Synopsis by Mark Deming
Harry Belafonte rose to fame in the 1950s as a singer and actor, bringing the Caribbean sounds of calypso music to the charts years before anyone coined the phrase "world music," and starring in a handful of hit movies, including Carmen Jones and Buck and the Preacher. However, for Belafonte fame and wealth were never as important as the opportunities they created for him to make the world a better and more just place, and he's nearly as well known for his work as an activist as for his career in the arts. He marched with Martin Luther King Jr., fought against apartheid in South Africa long before it was common, spoke out for economic justice in America and abroad, raised money for famine relief in Africa, and condemned Joseph McCarthy's communist witch hunt (and was blacklisted for his troubles). Filmmaker Susanne Rostock offers a portrait of Belafonte as an artist, activist, and individual in the documentary Sing Your Song, in which he discusses his music and acting, what drove him to become an activist, the remarkable men and women he's worked with over the decades, and the triumphs and disappointments of his personal life.
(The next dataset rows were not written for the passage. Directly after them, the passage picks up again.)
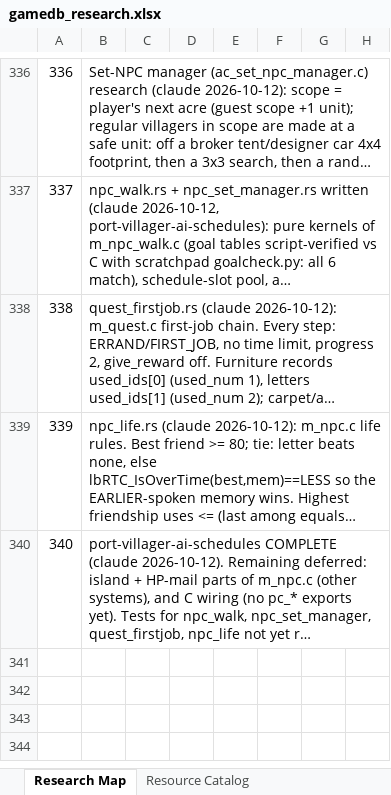
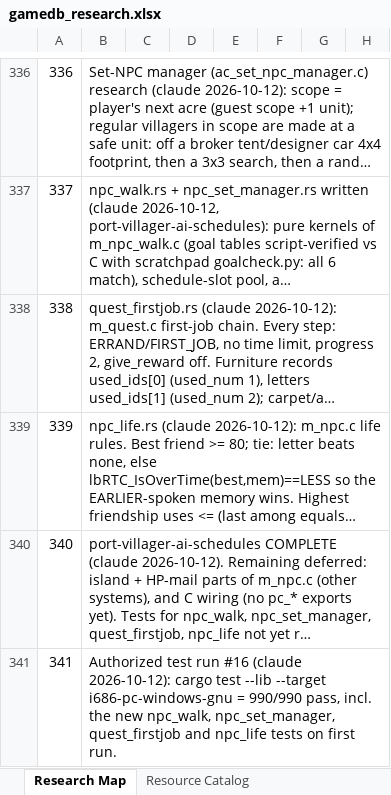
Before and after one commit to himan1372/rustimal-crossing, an Excel workbook: gamedb_research.xlsx, sheet Research Map, drawn as a sheet; only a part is shown, gaps mark what is left out; long unchanged cells end in …; values as stored, in another font and other column widths than the file's, no borders; the diff names each change by its address in the sheet, - before the commit and + after, or states it on an @@ line.

```diff
--- a/gamedb_research.xlsx (sheet Research Map)
+++ b/gamedb_research.xlsx (sheet Research Map)
+row 341: 341 | Authorized test run #16 (claude 2026-10-12): cargo test --lib --target i686-pc-windows-gnu = 990/990 pass, incl. the new npc_walk, npc_set_manager, quest_firstjob and npc_life tests on first run.
```
Also changed, not shown: 2 other files.
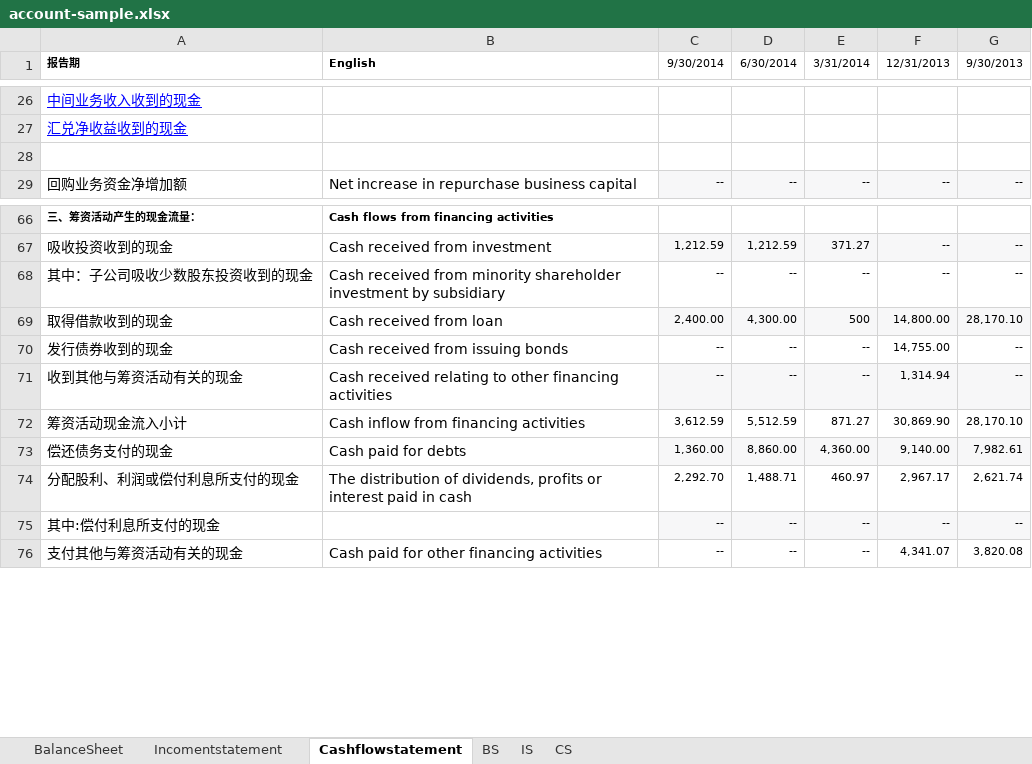
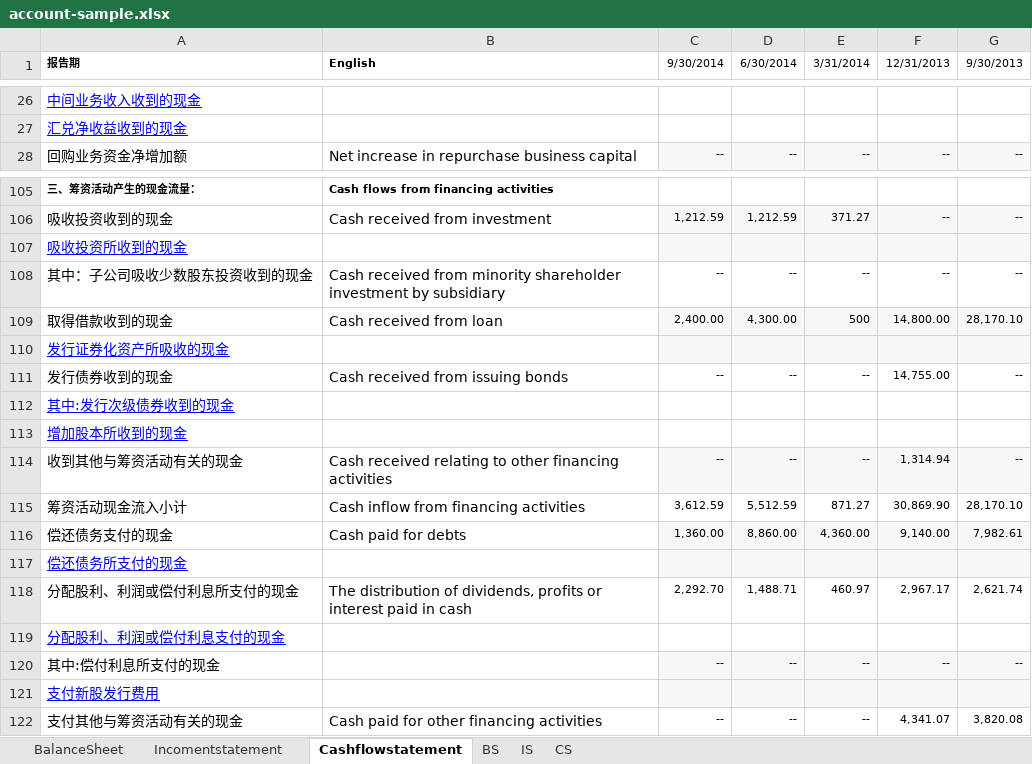
Before and after one commit to magastzheng/stockmanager-go, an Excel workbook: src/resource/account/account-sample.xlsx, sheet Cashflowstatement, drawn as a sheet; only a part is shown, gaps mark what is left out; values as stored, in another font and other column widths than the file's, no borders; removed rows and columns are numbered as before the commit, all else as after; the diff covers the shown part only; the diff names each change by its address in the sheet, - before the commit and + after, or states it on an @@ line.

Commit message:
Add the miss cashflow item

```diff
--- a/src/resource/account/account-sample.xlsx (sheet Cashflowstatement)
+++ b/src/resource/account/account-sample.xlsx (sheet Cashflowstatement)
-row 28: (empty)
+row 107: 吸收投资所收到的现金
+row 110: 发行证券化资产所吸收的现金
+row 112: 其中:发行次级债券收到的现金
+row 113: 增加股本所收到的现金
+row 117: 偿还债务所支付的现金
+row 119: 分配股利、利润或偿付利息支付的现金
+row 121: 支付新股发行费用
```
Also changed, not shown: 80 added rows elsewhere in this sheet.
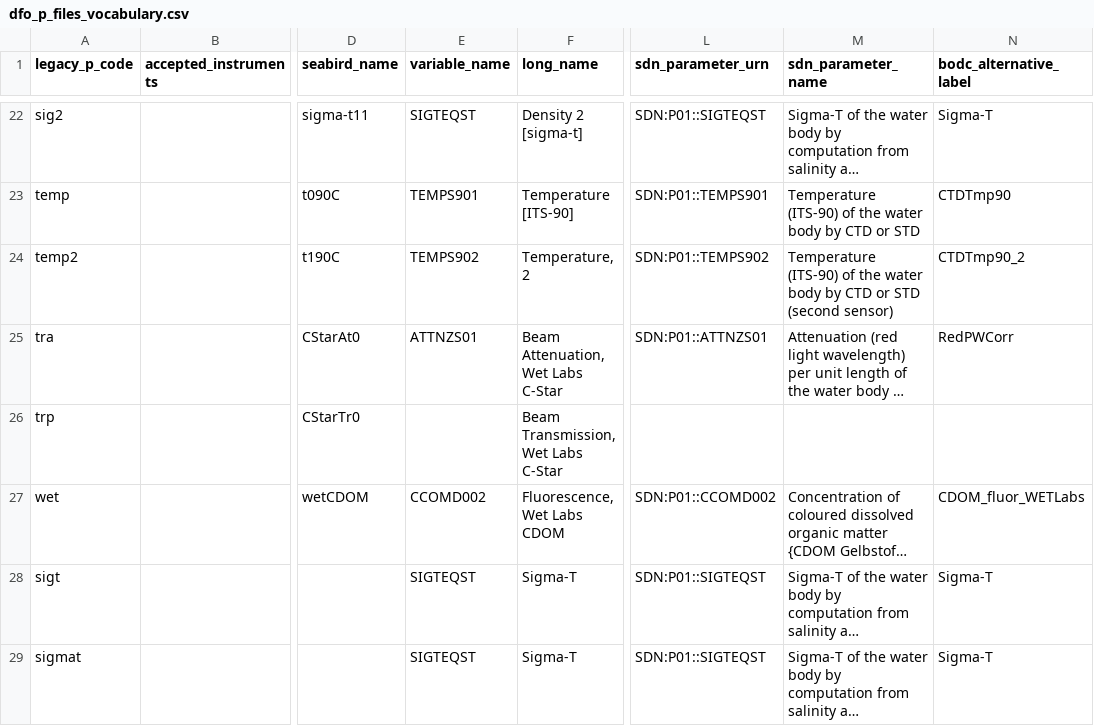
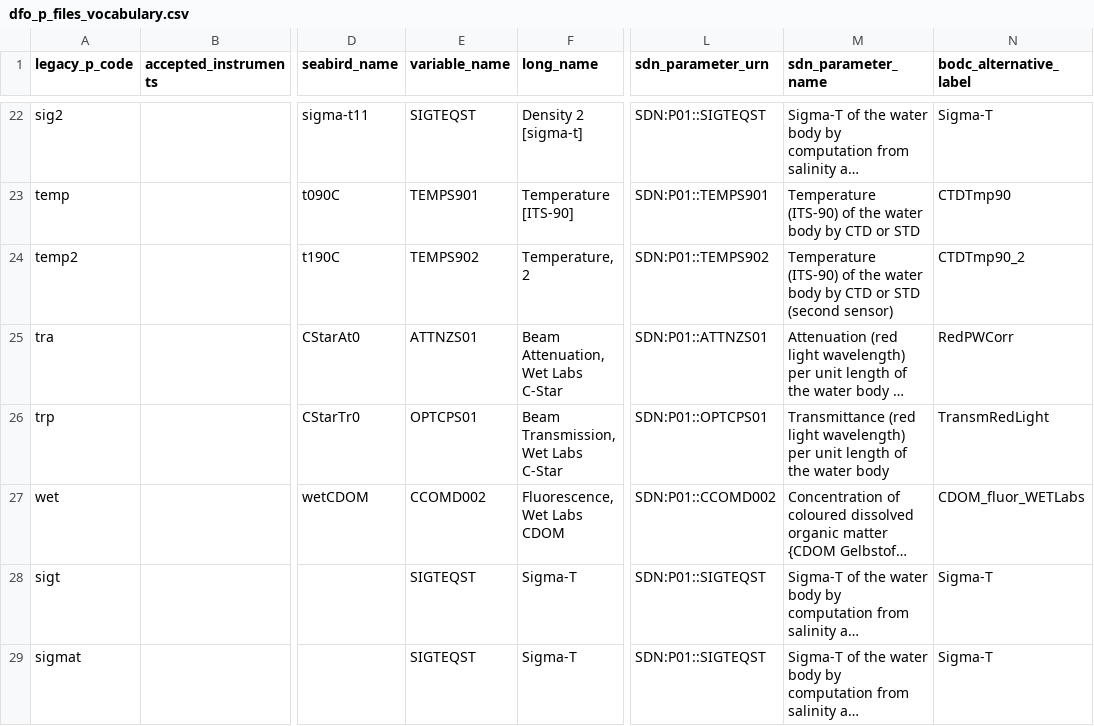
Before and after one commit to cioos-siooc/ocean-data-parser, a CSV file: ocean_data_parser/read/vocabularies/dfo_p_files_vocabulary.csv, drawn as a sheet; only a part is shown, gaps mark what is left out; long unchanged cells end in …; the diff names each change by its address in the sheet, - before the commit and + after, or states it on an @@ line.

Commit message:
add trp = SDN:P01::OPTCPS01 vocabulary

```diff
--- a/ocean_data_parser/read/vocabularies/dfo_p_files_vocabulary.csv
+++ b/ocean_data_parser/read/vocabularies/dfo_p_files_vocabulary.csv
-E26 (variable_name): (empty)
+E26 (variable_name): OPTCPS01
-L26 (sdn_parameter_urn): (empty)
+L26 (sdn_parameter_urn): SDN:P01::OPTCPS01
-M26 (sdn_parameter_name): (empty)
+M26 (sdn_parameter_name): Transmittance (red light wavelength) per unit length of the water body
-N26 (bodc_alternative_label): (empty)
+N26 (bodc_alternative_label): TransmRedLight
```
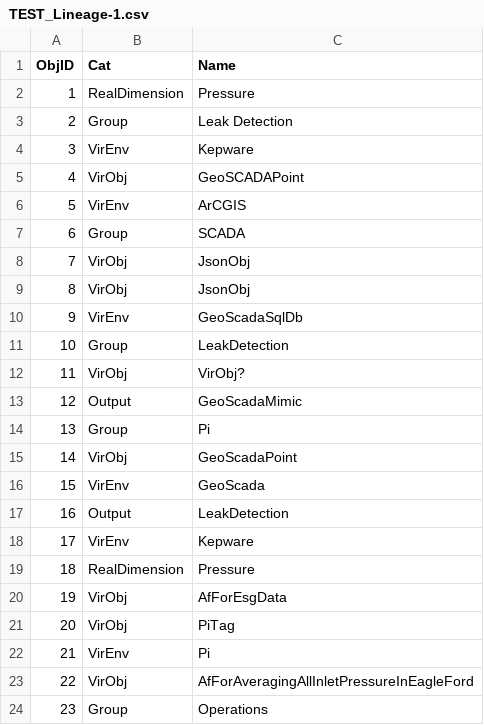
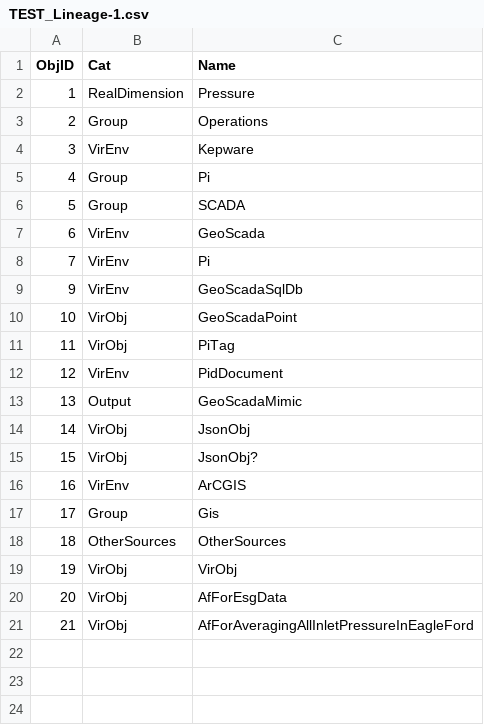
Before and after one commit to smoody00/Neo4j, a CSV file: TEST_Lineage-1.csv, drawn as a sheet; only a part is shown; the diff covers the shown part only.

Commit message:
Add files via upload

```diff
--- a/TEST_Lineage-1.csv
+++ b/TEST_Lineage-1.csv
@@ -2,23 +2,20 @@
 1,RealDimension,Pressure
-2,Group,Leak Detection
+2,Group,Operations
 3,VirEnv,Kepware
-4,VirObj,GeoSCADAPoint
-5,VirEnv,ArCGIS
-6,Group,SCADA
-7,VirObj,JsonObj
-8,VirObj,JsonObj
+4,Group,Pi
+5,Group,SCADA
+6,VirEnv,GeoScada
+7,VirEnv,Pi
 9,VirEnv,GeoScadaSqlDb
-10,Group,LeakDetection
-11,VirObj,VirObj?
-12,Output,GeoScadaMimic
-13,Group,Pi
-14,VirObj,GeoScadaPoint
-15,VirEnv,GeoScada
-16,Output,LeakDetection
-17,VirEnv,Kepware
-18,RealDimension,Pressure
-19,VirObj,AfForEsgData
-20,VirObj,PiTag
-21,VirEnv,Pi
-22,VirObj,AfForAveragingAllInletPressureInEagleFord
-23,Group,Operations
+10,VirObj,GeoScadaPoint
+11,VirObj,PiTag
+12,VirEnv,PidDocument
+13,Output,GeoScadaMimic
+14,VirObj,JsonObj
+15,VirObj,JsonObj?
+16,VirEnv,ArCGIS
+17,Group,Gis
+18,OtherSources,OtherSources
+19,VirObj,VirObj
+20,VirObj,AfForEsgData
+21,VirObj,AfForAveragingAllInletPressureInEagleFord
```
Also changed, not shown: 4 removed rows elsewhere in this file.
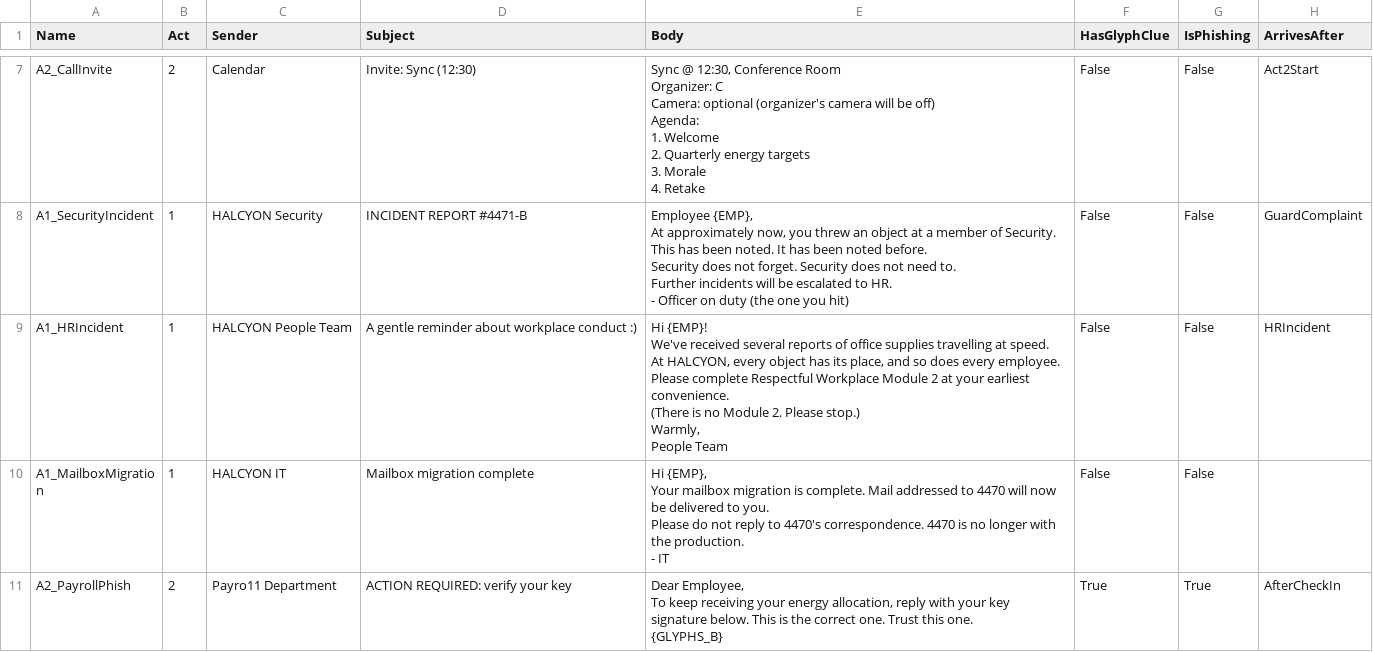
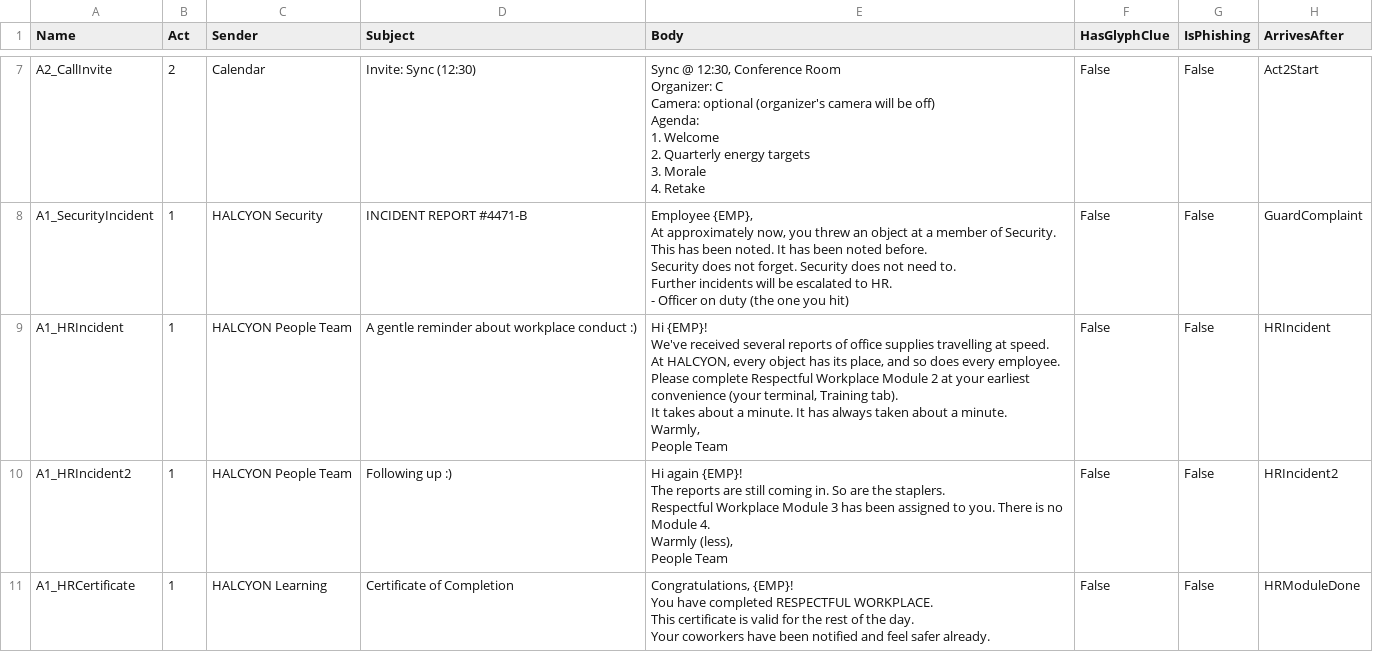
Before and after one commit to PhoenixLynx/epic-megajam-dev, a CSV file: Data/Text/DT_Emails.csv, drawn as a sheet; only a part is shown, gaps mark what is left out; the shorter side is filled out with more unchanged rows; the diff covers the shown part only.

```diff
--- a/Data/Text/DT_Emails.csv
+++ b/Data/Text/DT_Emails.csv
@@ -53,11 +53,25 @@ Further incidents will be escalated to HR.
 - Officer on duty (the one you hit)","False","False","GuardComplaint"
-"A1_HRIncident","1","HALCYON People Team","A gentle reminder about workplace conduct :)","Hi {EMP}!
-
-We've received several reports of office supplies travelling at speed.
-At HALCYON, every object has its place, and so does every employee.
-
-Please complete Respectful Workplace Module 2 at your earliest convenience.
-(There is no Module 2. Please stop.)
-
-Warmly,
-People Team","False","False","HRIncident"
+"A1_HRIncident","1","HALCYON People Team","A gentle reminder about workplace conduct :)","Hi {EMP}!
+
+We've received several reports of office supplies travelling at speed.
+At HALCYON, every object has its place, and so does every employee.
+
+Please complete Respectful Workplace Module 2 at your earliest convenience (your terminal, Training tab).
+It takes about a minute. It has always taken about a minute.
+
+Warmly,
+People Team","False","False","HRIncident"
+"A1_HRIncident2","1","HALCYON People Team","Following up :)","Hi again {EMP}!
+
+The reports are still coming in. So are the staplers.
+
+Respectful Workplace Module 3 has been assigned to you. There is no Module 4.
+
+Warmly (less),
+People Team","False","False","HRIncident2"
+"A1_HRCertificate","1","HALCYON Learning","Certificate of Completion","Congratulations, {EMP}!
+
+You have completed RESPECTFUL WORKPLACE.
+This certificate is valid for the rest of the day.
+
+Your coworkers have been notified and feel safer already.","False","False","HRModuleDone"
```
Also changed, not shown: 7 added rows elsewhere in this file, 22 other files.
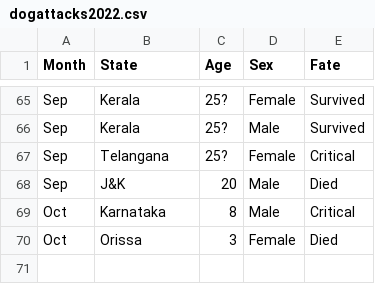
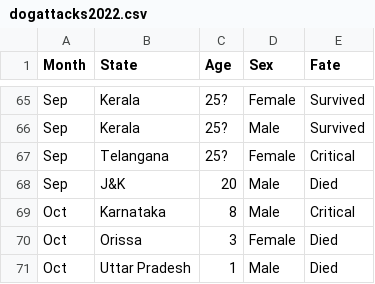
Before and after one commit to anyadoc/FRDattacks-India, a CSV file: dogattacks2022.csv, drawn as a sheet; only a part is shown, gaps mark what is left out.

Commit message:
Noida

```diff
--- a/dogattacks2022.csv
+++ b/dogattacks2022.csv
@@ -70 +70,2 @@ Oct,Karnataka,8,Male,Critical
 Oct,Orissa,3,Female,Died
+Oct,Uttar Pradesh,1,Male,Died
```
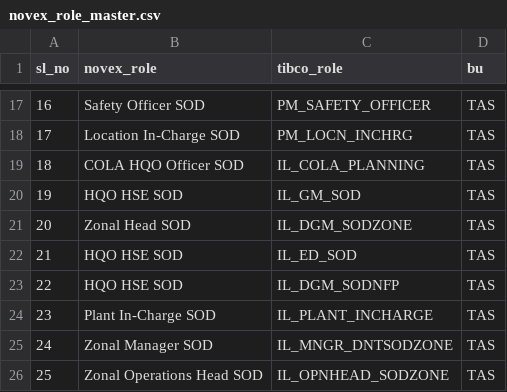
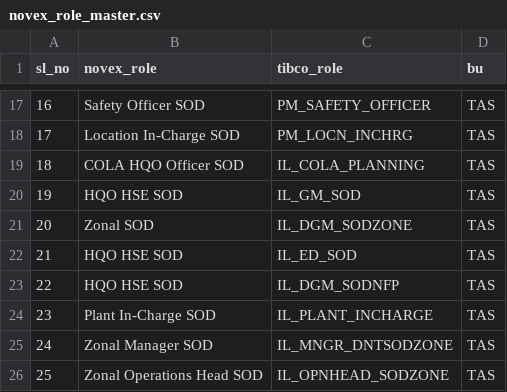
Before and after one commit to vatsav466/HPCL-Backend, a CSV file: orchestrator/reporting_services/novex_role_master.csv, drawn as a sheet; only a part is shown, gaps mark what is left out.

```diff
--- a/orchestrator/reporting_services/novex_role_master.csv
+++ b/orchestrator/reporting_services/novex_role_master.csv
@@ -20,3 +20,3 @@ sl_no,novex_role,tibco_role,bu
 19,HQO HSE SOD,IL_GM_SOD,TAS
-20,Zonal Head SOD,IL_DGM_SODZONE,TAS
+20,Zonal SOD,IL_DGM_SODZONE,TAS
 21,HQO HSE SOD,IL_ED_SOD,TAS
```
Also changed, not shown: 43 other files.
Sing Your Song was an official selection at the 2011 South by Southwest Film Festival.
activism, career, life, singer, social-awareness, social-change